Prompt
Please write out all of the entries beneath this line exactly, skipping the pictures.

Provided records Start Marker

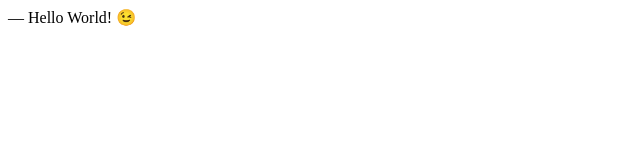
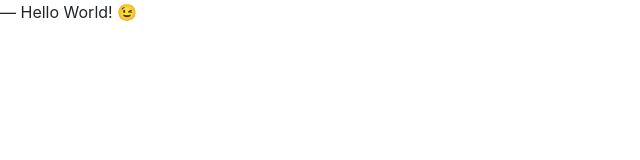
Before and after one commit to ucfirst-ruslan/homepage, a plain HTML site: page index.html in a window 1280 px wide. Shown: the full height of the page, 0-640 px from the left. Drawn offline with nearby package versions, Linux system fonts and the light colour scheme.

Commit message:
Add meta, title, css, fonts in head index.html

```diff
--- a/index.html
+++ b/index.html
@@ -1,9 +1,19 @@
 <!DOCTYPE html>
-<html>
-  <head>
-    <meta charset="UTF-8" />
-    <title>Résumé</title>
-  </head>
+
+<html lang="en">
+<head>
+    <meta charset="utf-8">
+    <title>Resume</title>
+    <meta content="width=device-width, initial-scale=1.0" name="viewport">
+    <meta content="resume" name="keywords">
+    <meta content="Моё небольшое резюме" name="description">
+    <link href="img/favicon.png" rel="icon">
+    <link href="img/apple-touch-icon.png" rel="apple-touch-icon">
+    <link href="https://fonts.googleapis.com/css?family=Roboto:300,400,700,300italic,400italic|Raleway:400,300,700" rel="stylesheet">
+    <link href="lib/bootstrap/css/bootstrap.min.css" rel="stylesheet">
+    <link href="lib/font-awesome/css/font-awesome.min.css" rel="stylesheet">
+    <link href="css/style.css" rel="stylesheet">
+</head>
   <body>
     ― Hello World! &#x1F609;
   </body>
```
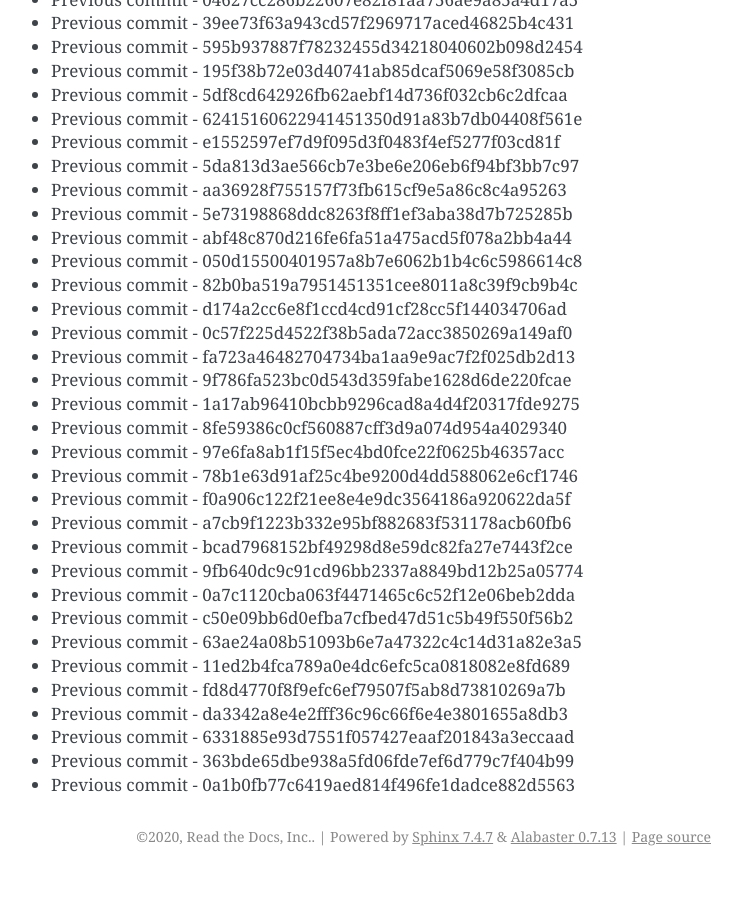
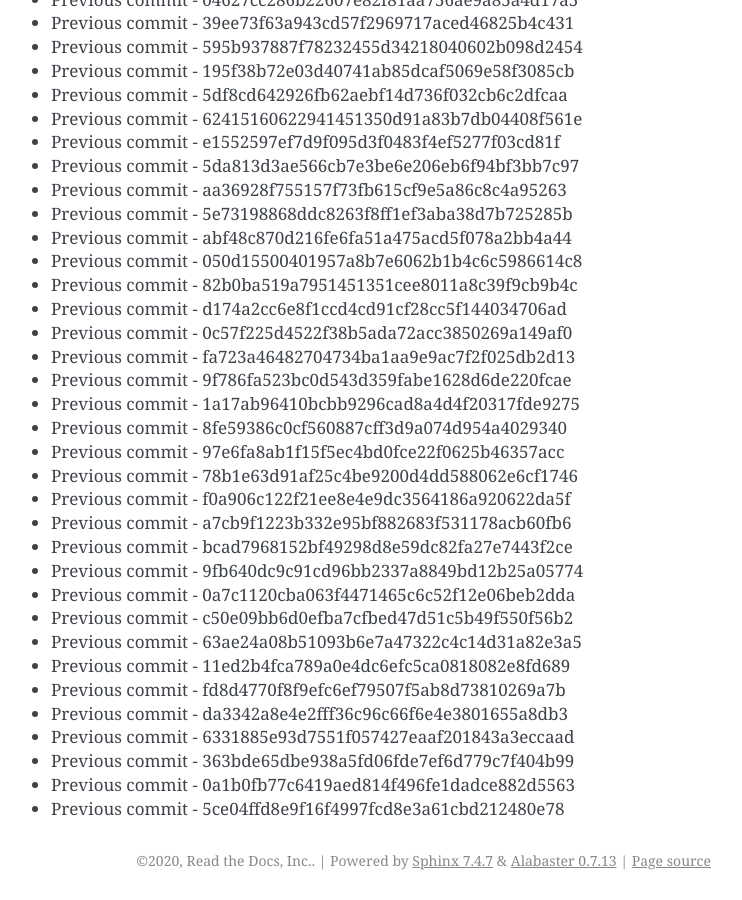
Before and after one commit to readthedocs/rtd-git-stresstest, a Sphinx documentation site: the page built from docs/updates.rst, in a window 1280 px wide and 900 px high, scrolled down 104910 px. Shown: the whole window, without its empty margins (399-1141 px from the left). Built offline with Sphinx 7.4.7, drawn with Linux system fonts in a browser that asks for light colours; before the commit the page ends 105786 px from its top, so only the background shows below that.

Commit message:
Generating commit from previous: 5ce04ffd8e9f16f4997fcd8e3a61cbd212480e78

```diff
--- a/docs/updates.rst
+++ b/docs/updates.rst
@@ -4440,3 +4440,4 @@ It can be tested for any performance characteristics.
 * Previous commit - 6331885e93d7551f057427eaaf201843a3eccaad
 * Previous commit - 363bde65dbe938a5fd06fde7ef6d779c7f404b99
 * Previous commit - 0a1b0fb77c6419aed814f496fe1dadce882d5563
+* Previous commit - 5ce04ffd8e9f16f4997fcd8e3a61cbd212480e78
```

Provided records End Marker

Response for this exercise
Before and after one commit to ucfirst-ruslan/homepage, a plain HTML site: page index.html in a window 1280 px wide. Shown: the full height of the page, 0-640 px from the left. Drawn offline with nearby package versions, Linux system fonts and the light colour scheme.

Commit message:
Add meta, title, css, fonts in head index.html

```diff
--- a/index.html
+++ b/index.html
@@ -1,9 +1,19 @@
 <!DOCTYPE html>
-<html>
-  <head>
-    <meta charset="UTF-8" />
-    <title>Résumé</title>
-  </head>
+
+<html lang="en">
+<head>
+    <meta charset="utf-8">
+    <title>Resume</title>
+    <meta content="width=device-width, initial-scale=1.0" name="viewport">
+    <meta content="resume" name="keywords">
+    <meta content="Моё небольшое резюме" name="description">
+    <link href="img/favicon.png" rel="icon">
+    <link href="img/apple-touch-icon.png" rel="apple-touch-icon">
+    <link href="https://fonts.googleapis.com/css?family=Roboto:300,400,700,300italic,400italic|Raleway:400,300,700" rel="stylesheet">
+    <link href="lib/bootstrap/css/bootstrap.min.css" rel="stylesheet">
+    <link href="lib/font-awesome/css/font-awesome.min.css" rel="stylesheet">
+    <link href="css/style.css" rel="stylesheet">
+</head>
   <body>
     ― Hello World! &#x1F609;
   </body>
```
Before and after one commit to readthedocs/rtd-git-stresstest, a Sphinx documentation site: the page built from docs/updates.rst, in a window 1280 px wide and 900 px high, scrolled down 104910 px. Shown: the whole window, without its empty margins (399-1141 px from the left). Built offline with Sphinx 7.4.7, drawn with Linux system fonts in a browser that asks for light colours; before the commit the page ends 105786 px from its top, so only the background shows below that.

Commit message:
Generating commit from previous: 5ce04ffd8e9f16f4997fcd8e3a61cbd212480e78

```diff
--- a/docs/updates.rst
+++ b/docs/updates.rst
@@ -4440,3 +4440,4 @@ It can be tested for any performance characteristics.
 * Previous commit - 6331885e93d7551f057427eaaf201843a3eccaad
 * Previous commit - 363bde65dbe938a5fd06fde7ef6d779c7f404b99
 * Previous commit - 0a1b0fb77c6419aed814f496fe1dadce882d5563
+* Previous commit - 5ce04ffd8e9f16f4997fcd8e3a61cbd212480e78
```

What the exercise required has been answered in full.